HOUSTON--Development of a specialized anesthesiology pain team
led to a jump in pain consultations by anesthesiologists and in
the number of anesthetic procedures performed for pain control
at The University of Texas M.D. Anderson Cancer Center.
Richard B. Patt, MD, director of Anesthesia Pain Services and
deputy chief of the Pain and Symptom Management Section, reported
that prior to 1993, "there was a strong pain initiative but
without dedicated anesthesiology personnel."
For the minority of patients who failed traditional pharmacological
therapies, more interventional approaches were not readily available,
Dr. Patt said.
With the formal integration of a team of anesthesia pain specialists
into the interdisciplinary Pain and Symptom Management Program
at M.D. Anderson, the number of interventions for pain that had
failed to respond to systemic therapy increased dramatically,
from about 40 in 1993 to more than 300 in 1995.
These interventions included anesthetic nerve blocks, primarily
neurolytic blocks for well-localized pain and spinal opioid analgesia
for more diffuse pain, delivered by means of an indwelling or
The rise in anesthesiology consultations, from about 20 in 1993
to close to 400 in 1995, demonstrates that the anesthesiologist
and neurosurgeon perform more than just a technical role in pain
"As with any academic physician, they have a role as clinician,

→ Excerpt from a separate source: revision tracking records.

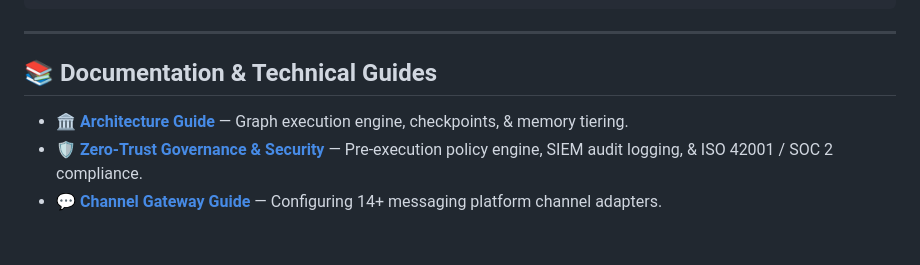
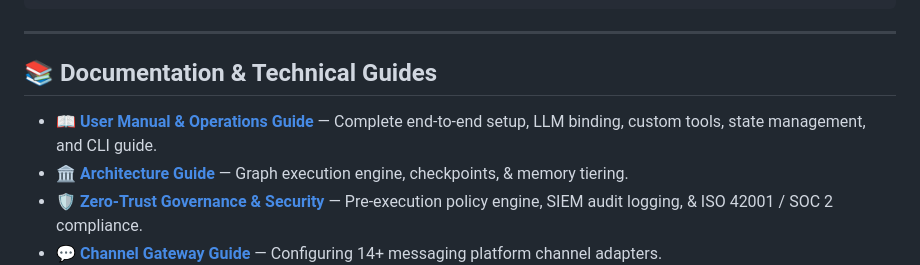
Before and after one commit to siliconvalleyglobal/DeepCLAW, a Markdown page: README.md, the part around the change. GitHub-like rendering; blank space fills up the shorter version.

Commit message:
docs: add comprehensive User Manual & Operations Guide

```diff
--- a/README.md
+++ b/README.md
@@ -123,6 +123,7 @@ deepclaw/
 
 ## 📚 Documentation & Technical Guides
 
+- 📖 **[User Manual & Operations Guide](docs/USER_MANUAL.md)** — Complete end-to-end setup, LLM binding, custom tools, state management, and CLI guide.
 - 🏛️ **[Architecture Guide](docs/ARCHITECTURE.md)** — Graph execution engine, checkpoints, & memory tiering.
 - 🛡️ **[Zero-Trust Governance & Security](docs/GOVERNANCE_AND_SECURITY.md)** — Pre-execution policy engine, SIEM audit logging, & ISO 42001 / SOC 2 compliance.
 - 💬 **[Channel Gateway Guide](docs/CHANNEL_GATEWAY.md)** — Configuring 14+ messaging platform channel adapters.
```
Also changed, not shown: docs/USER_MANUAL.md (added, +228 -0 lines).
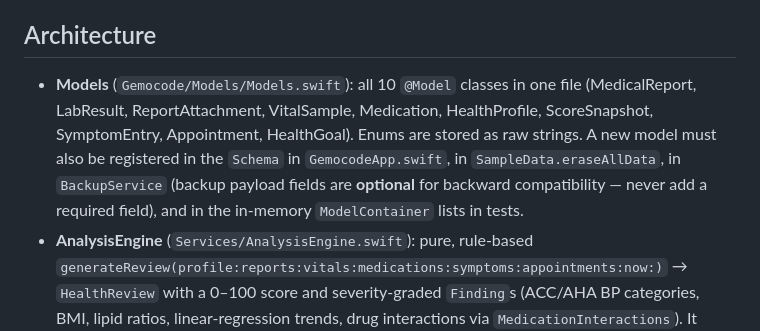
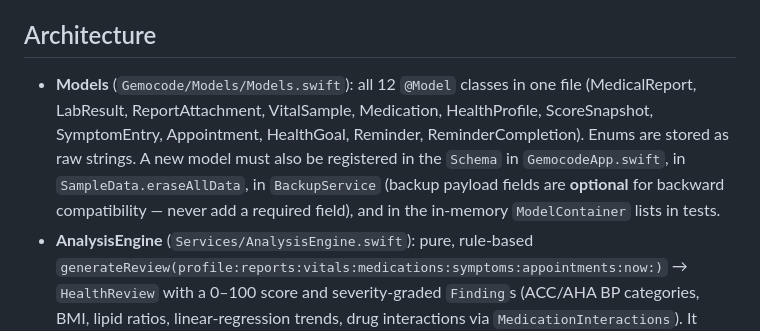
Before and after one commit to Ogureq/MediTrack, a Markdown page: CLAUDE.md, the part around the change. GitHub-like rendering.

```diff
--- a/CLAUDE.md
+++ b/CLAUDE.md
@@ -36,7 +36,7 @@ The `project.pbxproj` is **hand-written** and uses `PBXFileSystemSynchronizedRoo
 
 ## Architecture
 
-- **Models** (`Gemocode/Models/Models.swift`): all 10 `@Model` classes in one file (MedicalReport, LabResult, ReportAttachment, VitalSample, Medication, HealthProfile, ScoreSnapshot, SymptomEntry, Appointment, HealthGoal). Enums are stored as raw strings. A new model must also be registered in the `Schema` in `GemocodeApp.swift`, in `SampleData.eraseAllData`, in `BackupService` (backup payload fields are **optional** for backward compatibility — never add a required field), and in the in-memory `ModelContainer` lists in tests.
+- **Models** (`Gemocode/Models/Models.swift`): all 12 `@Model` classes in one file (MedicalReport, LabResult, ReportAttachment, VitalSample, Medication, HealthProfile, ScoreSnapshot, SymptomEntry, Appointment, HealthGoal, Reminder, ReminderCompletion). Enums are stored as raw strings. A new model must also be registered in the `Schema` in `GemocodeApp.swift`, in `SampleData.eraseAllData`, in `BackupService` (backup payload fields are **optional** for backward compatibility — never add a required field), and in the in-memory `ModelContainer` lists in tests.
 - **AnalysisEngine** (`Services/AnalysisEngine.swift`): pure, rule-based `generateReview(profile:reports:vitals:medications:symptoms:appointments:now:)` → `HealthReview` with a 0–100 score and severity-graded `Finding`s (ACC/AHA BP categories, BMI, lipid ratios, linear-regression trends, drug interactions via `MedicationInteractions`). It takes `now` as a parameter — keep it deterministic and unit-testable; no `Date()` inside.
 - **Units** (`Support/Units.swift`): storage is always canonical metric (kg, °C, mg/dL); conversion happens only at display time. `HealthKitService` import and write-back mappings must stay in sync with each other (including the ×100 oxygen-saturation scaling).
 - **Lab knowledge** (`Models/LabCatalog.swift`, `LabSynonyms.swift`): 46 reference tests with sex-specific ranges + alias matcher used by the OCR scanner (`Services/LabScanService.swift`, whose `parse(lines:)` is static and tested against synthetic OCR lines).
```
Also changed, not shown: README.md (+1 -1 lines), backend/README.md (+8 -5 lines).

researcher, and educator, but to be effective, they need to be
closely integrated with the rest of the pain management team,"
Dr. Patt said.